We have spent a considerable amount of time testing the iPad in school situations and we are convinced it will achieve all that we require (and more) in regular class situations. For example the iPad will access the Internet, School Email and our Blackboard Online Curriculum. It will allow you to Word Process, create Spreadsheets and complete Presentations.
The iPad is very light, only 660gm, and has battery life in excess of 10 hours, it will last all day on a single charge. In addition to this, the iBook feature lets you keep a number of the books and resources needed for school on the iPad, we are moving towards eBooks in a number of areas. You can also run all of the apps from the iTunes store – these apps wont run on a laptop.
To sum up, all the staff we have had testing the iPad, and the students we talk to that already have an iPad, are very happy with the way it does what they want it to do at school and at home.
Why would I need to use eBooks?
There are a number of advantages in having books loaded onto the iPad. If for example, we put the Maths book, Science Book, Dictionary, Thesaurus, Atlas, Bible and the odd English novel onto an iPad for Year 7, 8 and 9 students, we decrease the weight of the school bag by several kilograms. Students will always have access to all those resources in class, and perhaps most importantly, we have negotiated with our text book suppliers to ensure that eBooks are significantly less expensive than hard copy books. We will also be using eBooks in Years 10-12. You can read these from a laptop, but it is much easier to use an iPad, and the iPad is lighter, and the battery lasts all day.

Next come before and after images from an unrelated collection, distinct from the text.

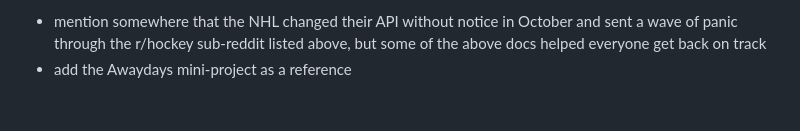
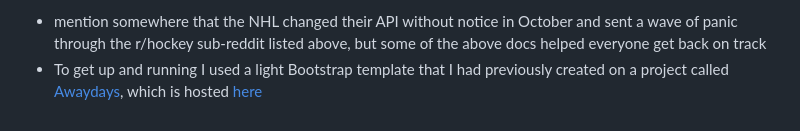
Before and after one commit to kiehozero/data-representation-assignment, a Markdown page: README.md, the part around the change. GitHub-like rendering.

Commit message:
references

```diff
--- a/README.md
+++ b/README.md
@@ -50,4 +50,4 @@ idea 1:
 W3 Schools'[jQuery tutorial](https://www.w3schools.com/jquery/default.asp) was simply invaluable. Javascript is by far my weakest skill in this course, pretty much every mistake I made in writing JS or jQuery code was fixed by a part of that tutorial.
 
 - mention somewhere that the NHL changed their API without notice in October and sent a wave of panic through the r/hockey sub-reddit listed above, but some of the above docs helped everyone get back on track
-- add the Awaydays mini-project as a reference
+- To get up and running I used a light Bootstrap template that I had previously created on a project called [Awaydays](https://github.com/kiehozero/away-day), which is hosted [here](https://kiehozero.github.io/away-day/index.html)
```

Will I use my iPad for all my school computing?
We envisage that for 90% or more of your time, the Pad will be the device that best suits you. In specialist areas for example, such as, but not limited to, Music, Visual Art, Engineering, Creative Media, Maths or Accounting that use specific software such as Sibelius, Photoshop, Auto CAD, Final Cut Pro, Graphmatica or MYOB etc – the school will provide access to computers that will complete these tasks. We have banks of laptops in the library and other classrooms that are used for specialists’ areas. Students can also borrow these overnight or work after school in the library.
At home, for typing up larger English or History essays for example students might use their home PC or Mac, then transfer those files to their iPad to take to school. The advantage of the iPad is that it is light, portable and will last all day on a single battery charge. As a personal example, I have a MacBook Pro laptop, and I also have an iPad. I find that I now prefer to use the iPad for the majority of my mobile computing. When I need to use specialist software for video editing etc, I use my MacBook. However, I always take my iPad to class with me, rarely do I take my laptop. This is exactly the situation we are envisaging for students in the classroom. When you need specialist software, we will supply it. All other times the iPad will be more than adequate.
We have put a lot of thought and research into this decision. There are a lot or rumours out there about what an iPad will and won’t do. Ironically most of these seem to come from people who have not used an iPad for any length of time, if at all. Many of them are incorrect. Realistically, we would be very foolish, indeed negligent to recommend a computing device that did not achieve what we wanted it to in class. The iPad will save, you can print, it is fully compatible with Office, it is a terrific eBook reader, you can surf the Web, check your Email and access Blackboard. You can also load any one of the thousands of apps from iTunes, many of which we are yet to investigate, and I am sure there are many more yet to be created. We feel that once you get your iPad, you will come to appreciate what you can achieve with it as much as the staff and students that have them already do.
Pretty compelling arguments, and it has made me think again. I’m going to be interested to see how this platform develops in education. And, if you’re like me and fascinated by lists of apps, here’s a direct link to St Hilda’s 2011 App List.(PDF) I’m exploring some new ones as soon as I hit submit!